With this in mind, we have to talk about how it can affect our skin as the environment for the peri-oral area of your skin will be changing. Let’s look at what the health professionals are saying.
Heather W Goff MD, MPH associate professor of Dermatology says that “as a result, the skin on the face can suffer negative consequences from constant covering”
Moisture and vapor, as well as any secretions such as saliva and mucus, are trapped in the mask. This can act as an irritant, upsetting the natural balance of the skin around the mouth resulting in the up swing of cases seeking treatment for perioral dermatitis. It manifests as rashes, redness, irritation and scaling around the mouth. Often it can be accompanied by clusters of tiny pimples or papules.
Dr. Adam Friedman, a professor at The George Washington School of Medicine described the effects that he personally is having as a result of wearing the mask all day. He explains for most, that the common issue is facial redness in the geometric distribution of the mask, with the greatest prominence at the border, so people are getting a lovely oval red outline. These areas are very tender to the touch and a lot of regular creams that you would apply, actually sting as the skin barrier has been disrupted and in setting off the inflammation, the sensory nerves are hypersensitive to external stimuli.
Written By Trish Green DiHom(Pract) B.Ed Cidesco Diplomat. Bach Flower Therapist.
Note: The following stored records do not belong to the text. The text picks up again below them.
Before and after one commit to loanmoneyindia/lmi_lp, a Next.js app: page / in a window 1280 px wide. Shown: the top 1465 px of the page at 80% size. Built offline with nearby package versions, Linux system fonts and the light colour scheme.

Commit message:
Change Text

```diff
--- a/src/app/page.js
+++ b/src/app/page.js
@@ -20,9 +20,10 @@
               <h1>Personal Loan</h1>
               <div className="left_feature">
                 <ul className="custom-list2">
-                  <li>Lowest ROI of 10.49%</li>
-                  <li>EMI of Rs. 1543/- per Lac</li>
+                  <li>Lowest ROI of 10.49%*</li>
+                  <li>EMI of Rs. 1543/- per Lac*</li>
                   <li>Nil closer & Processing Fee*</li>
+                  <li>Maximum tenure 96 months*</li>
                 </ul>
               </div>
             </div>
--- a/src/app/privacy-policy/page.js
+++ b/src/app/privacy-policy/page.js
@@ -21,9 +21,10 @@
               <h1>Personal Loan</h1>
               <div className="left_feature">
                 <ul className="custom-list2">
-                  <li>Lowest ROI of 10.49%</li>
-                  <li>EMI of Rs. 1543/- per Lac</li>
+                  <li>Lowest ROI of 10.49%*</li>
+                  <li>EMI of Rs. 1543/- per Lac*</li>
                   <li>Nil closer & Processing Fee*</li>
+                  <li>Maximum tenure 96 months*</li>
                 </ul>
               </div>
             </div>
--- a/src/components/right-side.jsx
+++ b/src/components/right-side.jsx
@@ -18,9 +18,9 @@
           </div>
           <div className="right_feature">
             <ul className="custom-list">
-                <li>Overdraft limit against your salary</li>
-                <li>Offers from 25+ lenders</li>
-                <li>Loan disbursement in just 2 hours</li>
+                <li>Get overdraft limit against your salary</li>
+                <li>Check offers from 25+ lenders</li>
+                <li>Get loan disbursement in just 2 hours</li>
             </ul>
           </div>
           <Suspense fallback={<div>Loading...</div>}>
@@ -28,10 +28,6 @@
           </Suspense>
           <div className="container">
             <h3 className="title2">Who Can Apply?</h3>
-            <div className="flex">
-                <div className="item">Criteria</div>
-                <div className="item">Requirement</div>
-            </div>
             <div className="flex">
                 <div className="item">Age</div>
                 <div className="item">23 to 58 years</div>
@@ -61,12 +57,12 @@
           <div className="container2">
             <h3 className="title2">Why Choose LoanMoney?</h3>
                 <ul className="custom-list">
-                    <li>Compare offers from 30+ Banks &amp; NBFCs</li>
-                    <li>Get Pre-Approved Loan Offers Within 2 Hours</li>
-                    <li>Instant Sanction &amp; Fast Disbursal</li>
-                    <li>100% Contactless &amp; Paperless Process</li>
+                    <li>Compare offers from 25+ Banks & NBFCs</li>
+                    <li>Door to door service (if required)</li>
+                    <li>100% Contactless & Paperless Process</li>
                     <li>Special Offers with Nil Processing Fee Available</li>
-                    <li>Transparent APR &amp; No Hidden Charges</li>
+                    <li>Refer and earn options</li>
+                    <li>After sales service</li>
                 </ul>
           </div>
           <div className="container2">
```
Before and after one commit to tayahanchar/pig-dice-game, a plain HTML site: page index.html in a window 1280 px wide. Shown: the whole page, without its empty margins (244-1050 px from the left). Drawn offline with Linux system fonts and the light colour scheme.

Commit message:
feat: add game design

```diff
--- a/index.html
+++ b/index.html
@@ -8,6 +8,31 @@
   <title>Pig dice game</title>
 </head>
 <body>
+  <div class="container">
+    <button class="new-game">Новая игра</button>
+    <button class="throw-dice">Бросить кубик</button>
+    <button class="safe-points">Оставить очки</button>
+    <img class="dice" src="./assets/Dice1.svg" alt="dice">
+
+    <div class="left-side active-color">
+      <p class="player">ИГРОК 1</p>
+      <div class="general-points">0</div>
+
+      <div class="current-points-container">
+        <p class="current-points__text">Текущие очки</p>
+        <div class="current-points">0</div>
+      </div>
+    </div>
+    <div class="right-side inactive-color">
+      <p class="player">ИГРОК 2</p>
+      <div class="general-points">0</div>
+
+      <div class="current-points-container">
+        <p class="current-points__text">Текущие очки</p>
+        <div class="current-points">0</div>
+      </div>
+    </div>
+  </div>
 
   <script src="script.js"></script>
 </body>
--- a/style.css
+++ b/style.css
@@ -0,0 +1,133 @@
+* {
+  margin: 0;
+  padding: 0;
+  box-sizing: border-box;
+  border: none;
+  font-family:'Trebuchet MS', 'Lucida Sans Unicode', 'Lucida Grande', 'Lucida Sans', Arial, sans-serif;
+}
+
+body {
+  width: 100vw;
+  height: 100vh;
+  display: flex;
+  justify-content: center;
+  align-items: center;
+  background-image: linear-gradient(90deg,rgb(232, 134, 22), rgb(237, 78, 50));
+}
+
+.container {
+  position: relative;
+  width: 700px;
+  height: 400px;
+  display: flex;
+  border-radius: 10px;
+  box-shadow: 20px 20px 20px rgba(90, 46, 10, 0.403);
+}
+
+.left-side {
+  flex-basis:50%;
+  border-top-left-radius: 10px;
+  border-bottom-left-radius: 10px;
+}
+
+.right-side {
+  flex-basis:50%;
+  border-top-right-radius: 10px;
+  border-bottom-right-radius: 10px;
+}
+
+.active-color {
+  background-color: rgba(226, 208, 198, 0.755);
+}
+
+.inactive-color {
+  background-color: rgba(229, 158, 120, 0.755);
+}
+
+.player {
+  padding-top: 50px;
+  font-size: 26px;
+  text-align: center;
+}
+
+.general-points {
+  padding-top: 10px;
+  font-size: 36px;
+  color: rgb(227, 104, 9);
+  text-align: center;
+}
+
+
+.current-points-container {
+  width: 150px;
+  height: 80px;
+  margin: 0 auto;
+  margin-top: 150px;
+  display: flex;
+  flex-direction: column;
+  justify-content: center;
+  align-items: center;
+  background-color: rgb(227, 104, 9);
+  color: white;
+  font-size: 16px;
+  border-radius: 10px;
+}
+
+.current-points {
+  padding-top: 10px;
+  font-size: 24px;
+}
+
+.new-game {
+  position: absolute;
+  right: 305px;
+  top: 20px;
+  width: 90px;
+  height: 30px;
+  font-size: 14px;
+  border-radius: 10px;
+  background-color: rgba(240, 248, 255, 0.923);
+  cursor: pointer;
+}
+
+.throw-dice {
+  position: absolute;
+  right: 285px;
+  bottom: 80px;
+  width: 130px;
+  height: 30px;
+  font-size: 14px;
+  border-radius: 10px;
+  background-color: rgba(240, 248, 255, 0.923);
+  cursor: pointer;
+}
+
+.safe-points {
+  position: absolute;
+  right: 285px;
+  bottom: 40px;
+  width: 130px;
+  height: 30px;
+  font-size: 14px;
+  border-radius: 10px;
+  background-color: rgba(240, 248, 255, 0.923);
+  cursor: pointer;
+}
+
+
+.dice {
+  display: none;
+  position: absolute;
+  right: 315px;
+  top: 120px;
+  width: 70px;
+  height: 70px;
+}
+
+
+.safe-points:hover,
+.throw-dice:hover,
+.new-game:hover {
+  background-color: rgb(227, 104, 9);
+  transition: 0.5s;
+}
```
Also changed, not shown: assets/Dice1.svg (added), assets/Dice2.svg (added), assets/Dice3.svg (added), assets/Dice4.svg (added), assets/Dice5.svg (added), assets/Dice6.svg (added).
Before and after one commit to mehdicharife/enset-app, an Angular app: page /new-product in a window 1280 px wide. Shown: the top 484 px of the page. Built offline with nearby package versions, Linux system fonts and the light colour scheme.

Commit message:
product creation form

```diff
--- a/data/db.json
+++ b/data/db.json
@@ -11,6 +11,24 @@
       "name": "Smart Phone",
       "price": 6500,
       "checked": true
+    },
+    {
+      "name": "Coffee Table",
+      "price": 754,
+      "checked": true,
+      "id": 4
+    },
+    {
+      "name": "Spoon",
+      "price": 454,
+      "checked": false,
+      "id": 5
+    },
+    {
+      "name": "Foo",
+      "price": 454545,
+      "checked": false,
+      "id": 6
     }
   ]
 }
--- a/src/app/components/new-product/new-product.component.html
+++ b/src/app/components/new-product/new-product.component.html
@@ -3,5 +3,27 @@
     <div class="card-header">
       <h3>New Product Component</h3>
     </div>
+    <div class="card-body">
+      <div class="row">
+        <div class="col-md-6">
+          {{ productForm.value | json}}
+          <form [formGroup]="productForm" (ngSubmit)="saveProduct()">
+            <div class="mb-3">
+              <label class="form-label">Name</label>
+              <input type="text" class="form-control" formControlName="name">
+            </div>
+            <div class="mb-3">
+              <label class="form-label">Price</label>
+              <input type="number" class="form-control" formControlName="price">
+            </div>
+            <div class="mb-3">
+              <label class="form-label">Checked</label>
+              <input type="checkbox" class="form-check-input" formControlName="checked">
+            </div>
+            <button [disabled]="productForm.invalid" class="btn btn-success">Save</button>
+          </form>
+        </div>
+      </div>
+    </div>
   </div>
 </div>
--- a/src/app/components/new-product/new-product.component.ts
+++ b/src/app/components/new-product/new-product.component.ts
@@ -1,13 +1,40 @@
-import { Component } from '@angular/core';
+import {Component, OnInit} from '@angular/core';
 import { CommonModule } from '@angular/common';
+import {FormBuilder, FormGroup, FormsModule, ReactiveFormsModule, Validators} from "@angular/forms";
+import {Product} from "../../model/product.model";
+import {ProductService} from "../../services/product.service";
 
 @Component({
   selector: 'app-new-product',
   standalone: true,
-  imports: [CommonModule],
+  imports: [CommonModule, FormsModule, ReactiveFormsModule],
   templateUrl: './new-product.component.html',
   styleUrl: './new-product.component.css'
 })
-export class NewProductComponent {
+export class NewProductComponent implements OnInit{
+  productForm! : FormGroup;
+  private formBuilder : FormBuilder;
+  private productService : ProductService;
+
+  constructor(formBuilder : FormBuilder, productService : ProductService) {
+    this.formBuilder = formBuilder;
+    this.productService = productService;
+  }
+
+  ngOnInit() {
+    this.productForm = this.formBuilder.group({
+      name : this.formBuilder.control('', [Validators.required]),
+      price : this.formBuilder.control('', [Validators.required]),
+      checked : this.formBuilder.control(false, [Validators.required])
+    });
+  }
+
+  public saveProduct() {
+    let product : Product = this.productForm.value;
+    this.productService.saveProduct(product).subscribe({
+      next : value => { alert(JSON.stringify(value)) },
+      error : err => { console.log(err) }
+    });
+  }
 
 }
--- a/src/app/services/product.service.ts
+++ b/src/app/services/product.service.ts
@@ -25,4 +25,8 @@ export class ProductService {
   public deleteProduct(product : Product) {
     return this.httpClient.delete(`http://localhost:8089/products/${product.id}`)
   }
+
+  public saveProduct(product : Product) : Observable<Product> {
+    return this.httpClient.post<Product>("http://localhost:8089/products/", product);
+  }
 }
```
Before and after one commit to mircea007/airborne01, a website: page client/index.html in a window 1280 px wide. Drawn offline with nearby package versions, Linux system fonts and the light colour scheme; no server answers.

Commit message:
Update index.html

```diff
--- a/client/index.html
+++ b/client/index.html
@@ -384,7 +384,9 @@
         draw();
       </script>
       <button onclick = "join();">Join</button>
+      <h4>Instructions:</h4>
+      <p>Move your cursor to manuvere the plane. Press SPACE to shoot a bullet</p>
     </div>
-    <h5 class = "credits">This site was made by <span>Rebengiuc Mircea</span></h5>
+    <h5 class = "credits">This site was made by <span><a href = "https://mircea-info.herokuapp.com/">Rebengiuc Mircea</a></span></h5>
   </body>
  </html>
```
Trish is a graduate of the Victoria University of Manchester, Trish is a teacher with 35 years of experience in the education field. For twenty of those years she has been an educator in the esthetics industry. She is an advocate for raising standards in education for Complementary Health Care Practitioners with special interest in Aromatherapy. Her career in the field of natural health and esthetics is wide and varied. From Doctor of Homeopathy to Cidesco diplomat, Trish is a dedicated professional, committed to ongoing education and the education of others.